My hottest item was the lavender -- and flaxseed -- filled Eye Pillows that I made for a giveaway.
The buyers sure remembered me when I called after the show.
So, Lesson #2 is to have realistic expectations of what you will get out of the show. Sure, there is always one exhibitor who does tons of business their first time out -– but it will probably not be you, no matter how fabulous your work or how well you plan and execute your display.
In many cases buyers are cautious about doing business with a new resource and like to see you at more than one show, over time. Retailers want to know that you are in business to stay, that you will be able to fill reorders and be a “partner” (that means, if something doesn’t sell, they want to send it back or get “markdown money”).
The booths that were busy (even though they complained about business, too) were all old trade-show hands that do two-to-five shows each season (winter and summer, add THAT up!)
Make sure you actually set up your booth in your studio beforehand, don’t just plot it out on paper. 10’x10’ is a lot smaller that I thought!
At your first trade show, I suggest you concentrate on meeting as many people as you can. Talk to your fellow exhibitors during set-up and after hours at the hotel bar. (But not so much during the show itself, and never gather in someone’s booth to complain about how slow it is.)
Make contact with as many buyers as you can, get their cards or rent one of those snazzy badge scanners, and then follow up, follow up, follow up, when you get back to your studio/office. Befriend the show managers and installers, and maybe they will pick your pieces for a special press segment or get your crates out first at the end of the show.
You can pull the orders to make the show pay off, but it might take weeks or months, so long that some buyers might just say, “Oh, well, I’ll see you at the Summer Show, and I’ll write my order then.” Hopefully, you’ll be able to respond, “Great!
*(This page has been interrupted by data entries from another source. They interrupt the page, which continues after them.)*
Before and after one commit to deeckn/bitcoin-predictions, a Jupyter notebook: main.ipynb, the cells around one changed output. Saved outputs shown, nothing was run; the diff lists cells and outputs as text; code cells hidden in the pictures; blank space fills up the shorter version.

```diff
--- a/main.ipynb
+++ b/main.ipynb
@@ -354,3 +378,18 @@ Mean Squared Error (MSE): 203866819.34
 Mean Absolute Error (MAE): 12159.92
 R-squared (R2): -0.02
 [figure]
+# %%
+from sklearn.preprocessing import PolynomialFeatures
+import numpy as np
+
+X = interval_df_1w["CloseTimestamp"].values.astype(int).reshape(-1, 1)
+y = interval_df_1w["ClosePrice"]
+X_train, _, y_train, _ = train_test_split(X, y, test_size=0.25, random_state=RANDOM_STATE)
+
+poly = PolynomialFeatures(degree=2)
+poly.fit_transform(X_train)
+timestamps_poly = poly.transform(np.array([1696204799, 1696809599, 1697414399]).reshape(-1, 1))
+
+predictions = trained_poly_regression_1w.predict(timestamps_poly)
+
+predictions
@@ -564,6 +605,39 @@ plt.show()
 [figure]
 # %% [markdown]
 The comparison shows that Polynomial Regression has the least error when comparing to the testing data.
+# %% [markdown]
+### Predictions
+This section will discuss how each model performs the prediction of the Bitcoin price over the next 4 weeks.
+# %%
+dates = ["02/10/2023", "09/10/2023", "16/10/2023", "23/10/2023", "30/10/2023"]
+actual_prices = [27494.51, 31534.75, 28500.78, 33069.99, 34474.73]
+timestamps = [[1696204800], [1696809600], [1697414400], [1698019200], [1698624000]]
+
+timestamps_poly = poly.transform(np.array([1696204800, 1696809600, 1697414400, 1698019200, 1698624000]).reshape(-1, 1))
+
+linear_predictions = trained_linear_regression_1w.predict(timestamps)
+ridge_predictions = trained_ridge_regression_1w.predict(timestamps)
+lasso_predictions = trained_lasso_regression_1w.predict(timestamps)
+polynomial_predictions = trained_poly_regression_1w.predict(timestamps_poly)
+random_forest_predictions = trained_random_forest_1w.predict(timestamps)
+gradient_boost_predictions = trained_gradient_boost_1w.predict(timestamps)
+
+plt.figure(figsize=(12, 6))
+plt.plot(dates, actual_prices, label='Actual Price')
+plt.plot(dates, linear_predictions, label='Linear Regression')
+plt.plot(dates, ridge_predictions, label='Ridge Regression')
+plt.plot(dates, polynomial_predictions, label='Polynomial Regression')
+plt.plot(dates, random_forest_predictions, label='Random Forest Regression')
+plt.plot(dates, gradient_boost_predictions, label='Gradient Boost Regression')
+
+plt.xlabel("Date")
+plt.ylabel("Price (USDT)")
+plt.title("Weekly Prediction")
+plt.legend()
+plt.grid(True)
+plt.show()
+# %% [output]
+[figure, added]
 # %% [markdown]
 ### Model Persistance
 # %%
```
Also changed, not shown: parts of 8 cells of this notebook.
I’ll be in Booth #1234. What time do you want to stop by?”
Atlanta Gift & Home Furnishings Market – Jan.13-17
*Dallas – Total Home and Gift – Jan. 18-24
Apparel and Accessories – Jan. 26-29
ACRE – Orlando – Jan. 21-23
Beckman’s Handcrafted Show – Chicago – Jan. 21-24; LA – Jan. 20-23
NYIGF – Jan. 28- Feb. 2
BMAC – Philadelphia – Feb. 18-20
* Did not mean to exclude Dallas in my previous post, they are a big market and have the nicest exhibitor reps! Also, every market center has apparel and accessories shows, too, for you jewelers and handbag makers.
Deborah Goodwin is the creator of ShapeShiftas pillows and art cushions. She has her BFA in sculpture and ceramics, and has been a buyer, a designer, and a business owner in the garment industry. She left the big city for the country life, in Vermont, where she lives with her family and produces all of her ShapeShiftas. You can also read her blog, Pillow Talk, and subscribe on the ShapeShiftas website.